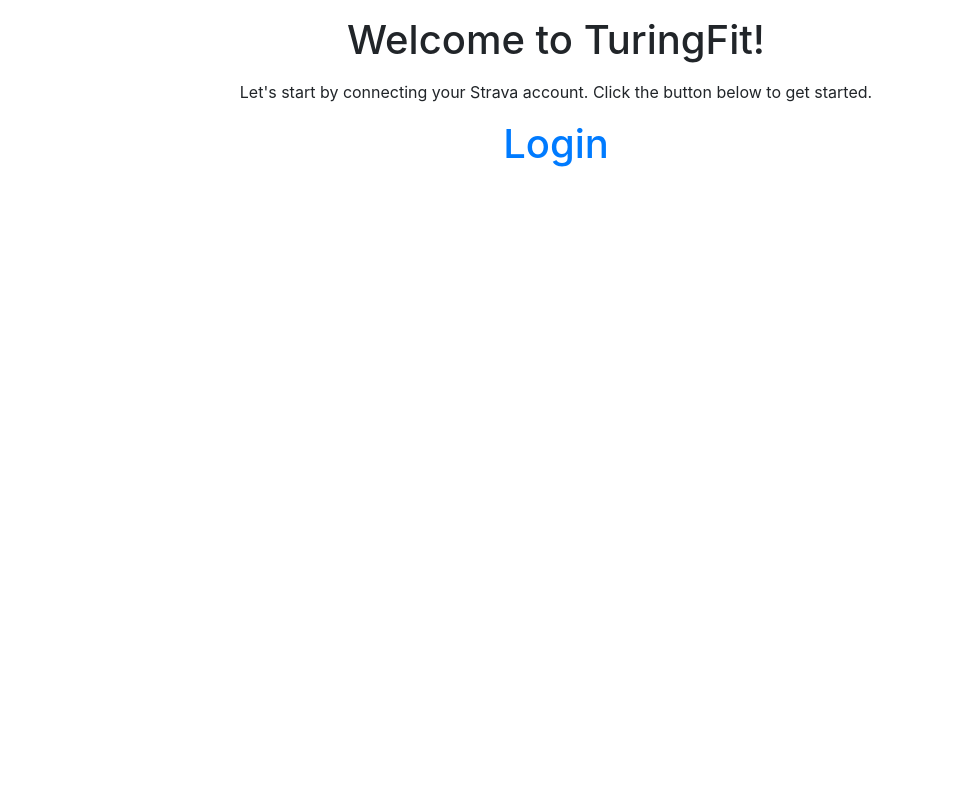
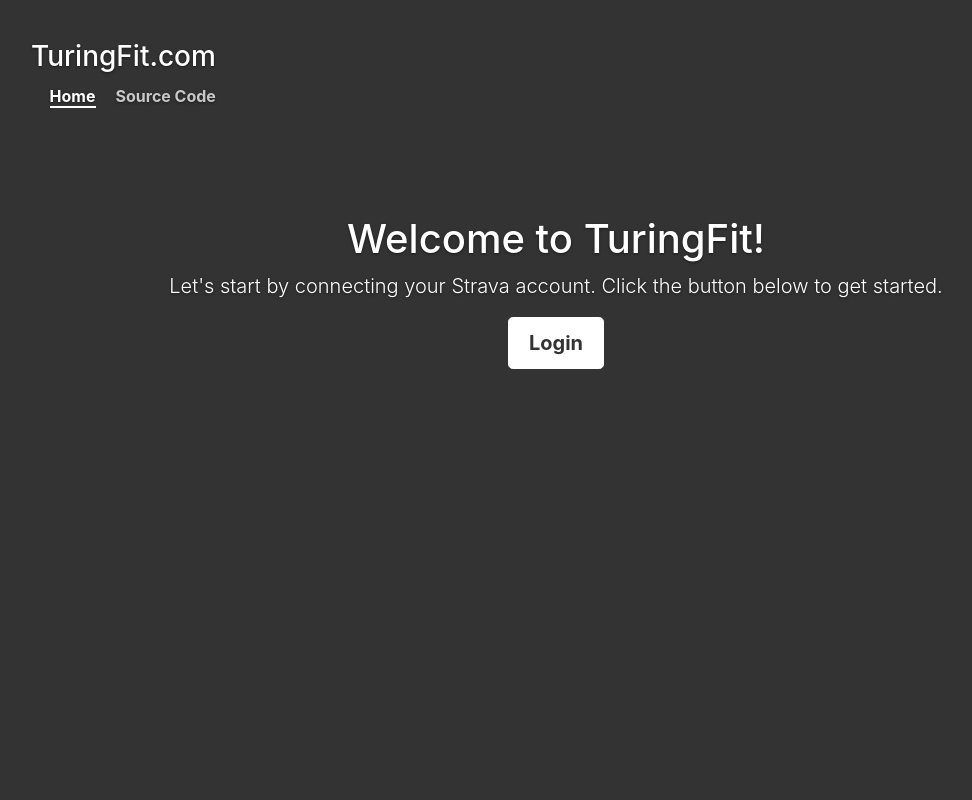
Before and after one commit to vietanhdev/turingfit, a Django app: page /login/ in a window 1280 px wide. Shown: the whole page, without its empty margins (84-1056 px from the left). Run offline with Django 3.2, Linux system fonts and the light colour scheme; parts of the project's set-up code (start-up, migrations or seed data) failed here and were passed over; some libraries are stand-ins or nearby versions.

Commit message:
Styling for login

```diff
--- a/core/tasks.py
+++ b/core/tasks.py
@@ -5,7 +5,7 @@ from django.contrib.auth.models import User
 from .strava import sync_user_weekly_distance
 
 
-@task(schedule=30)
+@task(schedule=10 * 60)
 def sync_strava():
     file_rotation_handler = logging.handlers.RotatingFileHandler(
         "sync_strava.log", maxBytes=100000, backupCount=5
--- /dev/null
+++ b/turingfit/templates/base_wide.html
@@ -0,0 +1,49 @@
+{% load static %}<!DOCTYPE html>
+<html>
+<head>
+  <title>TuringFit</title>
+  <meta name="viewport" content="width=device-width" initial-scale="1.0">
+
+  <link rel="stylesheet" href="https://use.fontawesome.com/releases/v5.0.13/css/all.css" integrity="sha384-DNOHZ68U8hZfKXOrtjWvjxusGo9WQnrNx2sqG0tfsghAvtVlRW3tvkXWZh58N9jp" crossorigin="anonymous">
+  <link rel="stylesheet" href="https://stackpath.bootstrapcdn.com/bootstrap/4.1.0/css/bootstrap.min.css" integrity="sha384-9gVQ4dYFwwWSjIDZnLEWnxCjeSWFphJiwGPXr1jddIhOegiu1FwO5qRGvFXOdJZ4" crossorigin="anonymous">
+
+  <script src="https://cdnjs.cloudflare.com/ajax/libs/jquery/3.3.1/jquery.min.js"></script>
+  <script src="https://cdnjs.cloudflare.com/ajax/libs/bootstrap-datepicker/1.8.0/js/bootstrap-datepicker.js"></script>
+  <link rel="stylesheet" href="https://cdnjs.cloudflare.com/ajax/libs/bootstrap-datepicker/1.8.0/css/bootstrap-datepicker.css">
+
+  <script>
+    $(document).ready(function(){
+      var date_input=$('input[id="date"]'); //our date input has the name "date"
+      var container=$('.dates form').length>0 ? $('.dates form').parent() : "body";
+      var options={
+        format: 'dd/mm/yyyy',
+        startDate: "1/1/1990",
+        todayHighlight: true,
+        autoclose: true,
+      };
+      date_input.datepicker(options);
+    })
+  </script>
+</head>
+<body>
+  <div class="container-fluid">
+    <header>
+      {% if user.is_authenticated %}
+        <h3 class="text-center mt-3">
+          You are signed in as <strong>{{ user.first_name }} {{ user.last_name }}</strong> /
+          <a href="{% url 'logout' %}">logout</a>
+        </h3>
+      {% endif %}
+    </header>
+    <main>
+      {% for message in messages %}
+        <p style="color: {% if message.tags == 'success' %}green{% elif message.tags == 'error' %}red{% endif %}">
+          {{ message }}
+        </p>
+      {% endfor %}
+      {% block content %}
+      {% endblock %}
+    </main>
+  </div>
+</body>
+</html>
--- a/turingfit/templates/registration/login.html
+++ b/turingfit/templates/registration/login.html
@@ -1,11 +1,170 @@
-{% extends 'base.html' %}
+{% extends 'base_wide.html' %}
 
 {% block content %}
-<div>
-    <h1 class="text-center mt-3">Welcome to TuringFit!</h1>
-    <p class="text-center mt-3">
-        Let's start by connecting your Strava account. Click the button below to get started.
-    </p>
-</div>
-<h1 class="text-center mt-3"><a href="{% url 'social:begin' 'strava' %}">Login</a></h1>
+<style>
+  a,
+a:focus,
+a:hover {
+  color: #fff;
+}
+
+/* Custom default button */
+.btn-default,
+.btn-default:hover,
+.btn-default:focus {
+  color: #333;
+  text-shadow: none; /* Prevent inheritence from `body` */
+  background-color: #fff;
+  border: 1px solid #fff;
+}
+
+
+/*
+ * Base structure
+ */
+
+html,
+body {
+  height: 100%;
+  background-color: #fff;
+}
+body {
+  color: #fff;
+  background-color: #333;
+  text-align: center;
+  text-shadow: 0 1px 3px rgba(0,0,0,.5);
+}
+
+/* Extra markup and styles for table-esque vertical and horizontal centering */
+.site-wrapper {
+  display: table;
+  width: 100%;
+  height: 600px;
+  background-color: #333;
+  /*height: 100%; */
+  /*min-height: 100%;*/
+}
+.site-wrapper-inner {
+  display: table-cell;
+  vertical-align: top;
+}
+.cover-container {
+  margin-right: auto;
+  margin-left: auto;
+}
+
+/* Padding for spacing */
+.inner {
+  padding: 30px;
+}
+
+
+/*
+ * Header
+ */
+.masthead-brand {
+  margin-top: 10px;
+  margin-bottom: 10px;
+}
+
+.masthead-nav > li {
+  display: inline-block;
+}
+.masthead-nav > li + li {
+  margin-left: 20px;
+}
+.masthead-nav > li > a {
+  padding-right: 0;
+  padding-left: 0;
+  font-size: 16px;
+  font-weight: bold;
+  color: #fff; /* IE8 proofing */
+  color: rgba(255,255,255,.75);
+  border-bottom: 2px solid transparent;
+}
+.masthead-nav > li > a:hover,
+.masthead-nav > li > a:focus {
+  background-color: transparent;
+  border-bottom-color: #a9a9a9;
+  border-bottom-color: rgba(255,255,255,.25);
+}
+.masthead-nav > .active > a,
+.masthead-nav > .active > a:hover,
+.masthead-nav > .active > a:focus {
+  color: #fff;
+  border-bottom-color: #fff;
+}
+
+@media (min-width: 768px) {
+  .masthead-brand {
+    float: left;
+  }
+  .masthead-nav {
+    float: right;
+  }
+}
+
+
+/*
+ * Cover
+ */
+
+.cover {
+  padding: 0 20px;
+}
+.cover .btn-lg {
+  padding: 10px 20px;
+  font-weight: bold;
+}
+
+/*
+ * Affix and center
+ */
+
+@media (min-width: 768px) {
+  /* Pull out the header and footer */
+  .masthead {
+    position: fixed;
+    top: 0;
+  }
+  /* Start the vertical centering */
+  .site-wrapper-inner {
+    vertical-align: middle;
+  }
+
+}
+</style>
+
+<div class="site-wrapper">
+
+    <div class="site-wrapper-inner">
+
+      <div class="container">
+
+        <div class="masthead clearfix">
+          <div class="container inner">
+            <h3 class="masthead-brand">TuringFit.com</h3>
+            <nav>
+              <ul class="nav masthead-nav">
+                <li class="active"><a href="/">Home</a</li>
+                <li><a href="https://github.com/vietanhdev/turingfit" target="_blank">Source Code</a></li>
+              </ul>
+            </nav>
+          </div>
+        </div>
+
+        <div class="inner cover">
+          <h1 class="cover-heading">Welcome to TuringFit!</h1>
+          <p class="lead">Let's start by connecting your Strava account. Click the button below to get started.</p>
+          <p class="lead">
+            <a href="{% url 'social:begin' 'strava' %}" class="btn btn-lg btn-default">Login</a>
+          </p>
+        </div>
+
+      </div>
+
+    </div>
+
+  </div>
+
 {% endblock %}
```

PROBLEM DESCRIPTION
Scan the data above for the string "wrapper". Copy every line in which it appears.

RESULT
+.site-wrapper {
+.site-wrapper-inner {
+  .site-wrapper-inner {
+<div class="site-wrapper">
+    <div class="site-wrapper-inner">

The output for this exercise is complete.